- **INPUT MATERIAL**
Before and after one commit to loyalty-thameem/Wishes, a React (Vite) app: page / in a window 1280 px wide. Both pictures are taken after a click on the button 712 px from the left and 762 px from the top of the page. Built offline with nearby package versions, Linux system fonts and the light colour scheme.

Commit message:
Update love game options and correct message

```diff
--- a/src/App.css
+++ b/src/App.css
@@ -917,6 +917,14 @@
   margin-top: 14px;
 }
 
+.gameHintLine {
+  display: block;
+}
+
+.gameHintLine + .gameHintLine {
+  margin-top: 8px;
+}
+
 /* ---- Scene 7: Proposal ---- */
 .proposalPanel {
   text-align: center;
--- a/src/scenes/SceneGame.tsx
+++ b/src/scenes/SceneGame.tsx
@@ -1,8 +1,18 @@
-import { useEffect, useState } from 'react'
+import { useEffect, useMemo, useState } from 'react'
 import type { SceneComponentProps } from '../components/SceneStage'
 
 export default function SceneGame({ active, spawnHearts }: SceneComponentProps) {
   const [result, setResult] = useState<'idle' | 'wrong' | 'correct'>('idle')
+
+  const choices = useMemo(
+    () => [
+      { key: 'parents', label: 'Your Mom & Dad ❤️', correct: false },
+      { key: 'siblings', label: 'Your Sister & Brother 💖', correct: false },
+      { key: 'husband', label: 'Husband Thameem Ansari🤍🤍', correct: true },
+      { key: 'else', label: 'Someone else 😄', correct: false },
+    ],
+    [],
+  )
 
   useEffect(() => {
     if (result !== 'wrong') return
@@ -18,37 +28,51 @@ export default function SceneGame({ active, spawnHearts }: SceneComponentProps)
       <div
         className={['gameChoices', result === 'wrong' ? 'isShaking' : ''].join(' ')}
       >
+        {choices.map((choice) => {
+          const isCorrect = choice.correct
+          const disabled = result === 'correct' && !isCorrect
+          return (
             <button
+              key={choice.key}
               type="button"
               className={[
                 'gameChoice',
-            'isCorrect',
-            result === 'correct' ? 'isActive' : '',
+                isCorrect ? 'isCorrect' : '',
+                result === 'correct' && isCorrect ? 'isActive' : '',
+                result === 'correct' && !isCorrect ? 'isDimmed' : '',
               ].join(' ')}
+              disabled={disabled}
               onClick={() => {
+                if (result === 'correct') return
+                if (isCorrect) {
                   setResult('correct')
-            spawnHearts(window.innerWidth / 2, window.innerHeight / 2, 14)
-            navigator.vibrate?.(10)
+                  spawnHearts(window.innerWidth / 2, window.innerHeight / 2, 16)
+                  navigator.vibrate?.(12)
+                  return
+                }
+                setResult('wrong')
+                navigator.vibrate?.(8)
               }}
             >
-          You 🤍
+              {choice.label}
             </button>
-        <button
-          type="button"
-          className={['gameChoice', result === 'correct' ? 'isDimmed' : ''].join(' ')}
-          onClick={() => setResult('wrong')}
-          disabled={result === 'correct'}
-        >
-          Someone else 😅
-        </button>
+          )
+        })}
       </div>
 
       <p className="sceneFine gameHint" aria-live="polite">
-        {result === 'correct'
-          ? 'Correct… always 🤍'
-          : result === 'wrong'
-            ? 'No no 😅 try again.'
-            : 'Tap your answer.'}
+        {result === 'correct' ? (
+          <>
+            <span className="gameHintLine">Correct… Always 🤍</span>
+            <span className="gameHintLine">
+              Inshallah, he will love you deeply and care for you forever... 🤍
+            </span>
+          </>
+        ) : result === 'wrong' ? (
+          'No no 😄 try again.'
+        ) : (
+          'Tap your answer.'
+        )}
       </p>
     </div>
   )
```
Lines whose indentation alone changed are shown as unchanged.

- **TASK DIRECTIONS**
A single number is the answer: how many lines of the material above hold the word "function"?

- **WRITTEN RESPONSE**
2